ASSIGNMENT:
Search the entries for the word "left" and copy each line that has it.

[Saved entries]
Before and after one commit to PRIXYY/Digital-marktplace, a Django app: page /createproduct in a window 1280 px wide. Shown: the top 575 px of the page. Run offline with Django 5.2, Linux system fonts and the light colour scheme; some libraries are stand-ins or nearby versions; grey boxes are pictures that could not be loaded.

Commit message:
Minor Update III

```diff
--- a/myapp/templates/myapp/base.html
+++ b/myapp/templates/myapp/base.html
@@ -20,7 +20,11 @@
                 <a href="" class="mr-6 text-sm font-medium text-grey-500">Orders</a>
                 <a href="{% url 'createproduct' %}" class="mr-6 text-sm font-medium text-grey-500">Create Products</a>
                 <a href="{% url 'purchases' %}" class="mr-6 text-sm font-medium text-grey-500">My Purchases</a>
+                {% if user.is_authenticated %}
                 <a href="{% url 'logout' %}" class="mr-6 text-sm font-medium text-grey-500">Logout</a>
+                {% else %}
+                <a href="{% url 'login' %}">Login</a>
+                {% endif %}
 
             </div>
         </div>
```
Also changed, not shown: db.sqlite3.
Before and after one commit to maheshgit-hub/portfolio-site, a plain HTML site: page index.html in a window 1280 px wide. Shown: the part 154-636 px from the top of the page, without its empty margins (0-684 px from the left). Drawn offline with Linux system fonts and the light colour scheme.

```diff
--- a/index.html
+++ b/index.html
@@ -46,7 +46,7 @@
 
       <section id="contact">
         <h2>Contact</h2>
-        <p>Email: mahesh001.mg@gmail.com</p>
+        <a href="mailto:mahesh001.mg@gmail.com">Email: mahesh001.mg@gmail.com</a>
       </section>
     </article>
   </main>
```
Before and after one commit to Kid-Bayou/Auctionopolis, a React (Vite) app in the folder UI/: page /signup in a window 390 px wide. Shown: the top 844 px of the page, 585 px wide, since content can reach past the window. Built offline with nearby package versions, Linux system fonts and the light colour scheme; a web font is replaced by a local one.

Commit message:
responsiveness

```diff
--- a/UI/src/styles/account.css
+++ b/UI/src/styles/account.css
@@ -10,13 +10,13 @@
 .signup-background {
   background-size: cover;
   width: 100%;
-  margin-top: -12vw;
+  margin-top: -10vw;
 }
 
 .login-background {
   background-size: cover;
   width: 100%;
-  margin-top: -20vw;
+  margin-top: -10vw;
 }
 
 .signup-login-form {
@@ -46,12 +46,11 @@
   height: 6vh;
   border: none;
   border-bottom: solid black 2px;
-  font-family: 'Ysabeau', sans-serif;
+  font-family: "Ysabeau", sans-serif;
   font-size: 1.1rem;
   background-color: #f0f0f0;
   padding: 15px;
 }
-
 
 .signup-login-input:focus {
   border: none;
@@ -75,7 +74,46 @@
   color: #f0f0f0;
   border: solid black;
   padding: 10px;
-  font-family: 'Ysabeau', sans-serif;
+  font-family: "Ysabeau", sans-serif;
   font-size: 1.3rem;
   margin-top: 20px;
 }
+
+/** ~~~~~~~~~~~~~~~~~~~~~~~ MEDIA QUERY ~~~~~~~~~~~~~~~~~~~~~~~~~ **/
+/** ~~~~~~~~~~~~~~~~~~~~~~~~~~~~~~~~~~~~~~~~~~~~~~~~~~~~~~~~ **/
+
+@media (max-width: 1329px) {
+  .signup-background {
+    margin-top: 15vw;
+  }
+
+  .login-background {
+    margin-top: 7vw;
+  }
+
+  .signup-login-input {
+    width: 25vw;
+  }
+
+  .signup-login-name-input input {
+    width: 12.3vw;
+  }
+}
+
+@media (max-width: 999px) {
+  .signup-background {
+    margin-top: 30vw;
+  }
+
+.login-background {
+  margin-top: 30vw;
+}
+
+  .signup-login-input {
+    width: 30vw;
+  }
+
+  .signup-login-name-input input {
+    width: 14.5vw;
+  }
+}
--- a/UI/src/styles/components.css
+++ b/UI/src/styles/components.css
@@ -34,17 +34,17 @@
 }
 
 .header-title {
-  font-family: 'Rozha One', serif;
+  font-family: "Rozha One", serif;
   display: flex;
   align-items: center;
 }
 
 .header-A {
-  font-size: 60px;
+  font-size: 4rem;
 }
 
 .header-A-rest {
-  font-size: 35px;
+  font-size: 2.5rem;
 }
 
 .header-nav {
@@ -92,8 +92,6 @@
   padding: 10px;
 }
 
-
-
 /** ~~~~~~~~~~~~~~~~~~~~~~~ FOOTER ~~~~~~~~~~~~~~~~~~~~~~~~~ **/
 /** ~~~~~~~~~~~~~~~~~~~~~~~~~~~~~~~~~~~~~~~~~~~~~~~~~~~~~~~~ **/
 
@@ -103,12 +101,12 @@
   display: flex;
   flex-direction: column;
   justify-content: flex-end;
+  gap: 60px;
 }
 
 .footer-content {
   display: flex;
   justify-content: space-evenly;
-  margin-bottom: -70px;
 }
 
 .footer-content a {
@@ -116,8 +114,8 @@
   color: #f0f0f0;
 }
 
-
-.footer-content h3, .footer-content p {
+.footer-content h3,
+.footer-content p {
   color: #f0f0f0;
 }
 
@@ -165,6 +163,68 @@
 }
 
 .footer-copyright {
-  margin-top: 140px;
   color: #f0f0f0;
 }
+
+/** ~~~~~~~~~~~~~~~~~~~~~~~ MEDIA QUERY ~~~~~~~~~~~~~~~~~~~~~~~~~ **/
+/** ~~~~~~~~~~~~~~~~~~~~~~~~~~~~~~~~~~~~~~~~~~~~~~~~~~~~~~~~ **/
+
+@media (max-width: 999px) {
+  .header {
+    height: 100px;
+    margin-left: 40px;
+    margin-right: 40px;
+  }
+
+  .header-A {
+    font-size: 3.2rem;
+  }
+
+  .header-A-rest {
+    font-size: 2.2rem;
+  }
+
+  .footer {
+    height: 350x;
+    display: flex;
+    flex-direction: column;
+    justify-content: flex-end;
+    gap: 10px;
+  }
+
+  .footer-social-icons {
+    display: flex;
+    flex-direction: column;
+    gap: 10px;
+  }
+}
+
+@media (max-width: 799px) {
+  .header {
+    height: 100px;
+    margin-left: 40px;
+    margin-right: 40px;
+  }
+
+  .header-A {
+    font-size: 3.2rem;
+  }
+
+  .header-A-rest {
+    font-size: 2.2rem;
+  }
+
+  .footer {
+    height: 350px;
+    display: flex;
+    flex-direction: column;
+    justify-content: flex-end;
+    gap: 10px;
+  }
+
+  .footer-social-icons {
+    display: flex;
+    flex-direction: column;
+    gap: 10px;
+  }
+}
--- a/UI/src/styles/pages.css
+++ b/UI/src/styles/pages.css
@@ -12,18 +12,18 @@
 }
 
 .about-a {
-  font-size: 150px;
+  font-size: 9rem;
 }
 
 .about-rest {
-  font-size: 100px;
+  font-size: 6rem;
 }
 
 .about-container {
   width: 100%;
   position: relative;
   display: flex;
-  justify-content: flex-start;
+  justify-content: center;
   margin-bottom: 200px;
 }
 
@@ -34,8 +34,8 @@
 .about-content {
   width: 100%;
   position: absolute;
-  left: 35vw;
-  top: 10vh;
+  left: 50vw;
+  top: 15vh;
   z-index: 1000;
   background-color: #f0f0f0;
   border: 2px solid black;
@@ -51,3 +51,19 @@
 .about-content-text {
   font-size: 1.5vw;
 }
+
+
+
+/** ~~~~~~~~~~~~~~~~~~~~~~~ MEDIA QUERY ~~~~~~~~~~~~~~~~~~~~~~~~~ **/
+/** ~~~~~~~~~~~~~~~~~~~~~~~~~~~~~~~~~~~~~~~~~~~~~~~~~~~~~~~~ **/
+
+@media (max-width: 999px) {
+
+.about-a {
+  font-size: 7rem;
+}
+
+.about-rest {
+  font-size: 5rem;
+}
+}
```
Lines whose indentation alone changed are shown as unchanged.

TASK SOLUTION:
Before and after one commit to maheshgit-hub/portfolio-site, a plain HTML site: page index.html in a window 1280 px wide. Shown: the part 154-636 px from the top of the page, without its empty margins (0-684 px from the left). Drawn offline with Linux system fonts and the light colour scheme.
+    margin-left: 40px;
+    margin-left: 40px;
-  left: 35vw;
+  left: 50vw;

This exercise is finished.